Bangkok: Thai troops battled anti-government protesters in central Bangkok on Friday attempting to seal off their encampment after an assassination attempt on a renegade general unleashed a new wave of violence.
Troops fired repeatedly into an intersection leading to an encampment in a ritzy hotel and shopping district they have occupied for five weeks, a witness said, adding he saw several people injured including two journalists.
It was unclear if troops were using live rounds, rubber bullets or both, he said.
A Bangkok-based foreign journalist working for France 24 television station was wounded, the station said. A Thai photographer was also shot, a witness said.
Analysts said a possible split between a police force that has loyalties to ousted premier Thaksin Shinawatra and the military will make it more difficult to contain the violence.
Those fears were underlined after a Thai policeman fired bullets at soldiers during the clashes, a witness said.

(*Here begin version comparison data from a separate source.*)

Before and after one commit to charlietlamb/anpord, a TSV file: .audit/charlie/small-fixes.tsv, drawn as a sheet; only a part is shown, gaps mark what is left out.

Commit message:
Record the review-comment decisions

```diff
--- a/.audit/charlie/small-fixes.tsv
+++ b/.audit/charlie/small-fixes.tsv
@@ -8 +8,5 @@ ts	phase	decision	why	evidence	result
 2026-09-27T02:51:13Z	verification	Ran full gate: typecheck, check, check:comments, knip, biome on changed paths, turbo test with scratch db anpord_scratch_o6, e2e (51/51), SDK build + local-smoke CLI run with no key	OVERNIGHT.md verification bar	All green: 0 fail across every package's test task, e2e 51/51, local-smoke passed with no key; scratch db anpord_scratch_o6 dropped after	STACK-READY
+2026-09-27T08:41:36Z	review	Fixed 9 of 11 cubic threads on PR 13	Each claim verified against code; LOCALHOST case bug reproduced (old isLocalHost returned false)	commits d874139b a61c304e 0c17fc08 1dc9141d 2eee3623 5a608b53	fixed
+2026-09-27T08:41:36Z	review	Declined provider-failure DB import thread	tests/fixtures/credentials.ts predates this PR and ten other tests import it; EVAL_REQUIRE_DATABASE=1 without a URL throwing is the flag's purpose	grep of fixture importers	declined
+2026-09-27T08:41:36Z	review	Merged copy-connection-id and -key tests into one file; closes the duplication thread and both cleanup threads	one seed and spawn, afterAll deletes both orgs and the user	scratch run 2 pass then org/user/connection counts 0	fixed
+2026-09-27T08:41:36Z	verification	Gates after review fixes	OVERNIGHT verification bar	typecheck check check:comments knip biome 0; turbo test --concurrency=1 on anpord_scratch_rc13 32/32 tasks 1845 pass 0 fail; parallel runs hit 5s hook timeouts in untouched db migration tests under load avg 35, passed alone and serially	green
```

Troops had yet to fully seal off all major roads leading to the “red shirt” encampment, raising questions over whether the government could soon end the protests.
At least one person was killed 11 people wounded in the violence since Thursday night, but that toll was expected to rise. Many hospitals declined to provide numbers of casualties.
The crisis, in which 30 people have been killed and more than 1,400 wounded since April, has paralysed parts of Bangkok, scared off investors and has begun to hit the wider economy.
The cost of insuring Thai debt jumped the most in 15 months and Thai bond yields fell to a nine-month low on Friday as the wave of violence prompted investors to rush to the relative safety of government debt.
Five-year credit default swaps, used to hedge against debt default but also to speculate on country risk, jumped by more than 30 basis points to 142 basis points.
Stocks fell 1.2%.
Protesters had formed their own checkpoint overnight at the famous Suan Lum night market to stop soldiers from sealing off roads around their main fortified encampment in Bangkok’s commercial heart. That became one of the main battlegrounds.
They set fire to a bus, motorbike and tyres as they retreated, and soldiers took control of an intersection leading to a road lined with hotels, the US ambassador’s home and several embassies, which were closed and evacuated.
Troops fired rubber bullets into a nearby park after gunshots were heard, Thai television said.
Soldiers used tear gas and water cannon before dawn at the Nana intersection, packed with shops and racy go-go bars. Skirmishes flared in other parts of the city as the protesters remained defiant, vowing to fight to the death.
“They are tightening a noose on us but we will fight to the end, brothers and sisters,” a protest leader, Nattawut Saikua, told a cheering crowd of about 10,000 at the main protest site.
Sealing off protest site
The latest violence followed tough security measures imposed on Thursday evening to reclaim Bangkok’s commercial district after the collapse of a reconciliation plan proposed last week by prime minister Abhisit Vejjajiva.
Abhisit is under enormous pressure to end the protests, which began with festive rallies on 12 March and descended into violence that is stoking concerns over the outlook of Southeast Asia’s second-biggest economy.
The shooting and a security cordon marked the start of a violent crackdown in which the Thai government stands a good chance of clearing the streets, the Eurasia Group political risk consultancy said.
“But it will not end the polarisation that has led to the current instability — ensuring that the pressure from the red shirts will persist and that political volatility will remain a persistent problem for Thailand for the forseeable future”.
It is unclear who shot a renegade general who has been in charge of security for thousands of protesters occupying a 3 sq-km (1.2 sq-mile) stretch of central Bangkok since 3 April.
Khattiya Sawasdipol, a suspended army specialist better known as “Seh Daeng” (Commander Red), was shot in the head, apparently by a sniper, while talking to reporters on Thursday evening.
He underwent brain surgery and was in critical condition.
Khattiya had been branded a terrorist by the Thai government, which accused him of involvement in dozens of grenade attacks that have wounded more than 100 people.
But in recent days he was equally critical of other red shirt leaders, accusing them of embracing Abhisit’s proposed “national reconciliation” which unravelled after protesters refused to leave the streets.
Speculation was rife as to who might have tried to assassinate him with fingers pointing at the military, shadowy militants who have appeared in previous incidents of violence, and from the ranks of red shirts themselves.
His shooting sparked half a dozen confrontations overnight between rock-throwing protesters and armed security forces on the outskirts of the protesters’ barricaded encampment.
One protester was shot in the eye and died after a group of red shirts confronted soldiers armed with assault rifles next to a park in the Silom business district, witnesses said. Some protesters hurled rocks and troops fired in return.
Most businesses and embassies in the area have evacuated staff and were closed for the day. Apartment complexes were mostly empty after the government warned it would shut down power and water supplies, and landlords urged tenants to leave.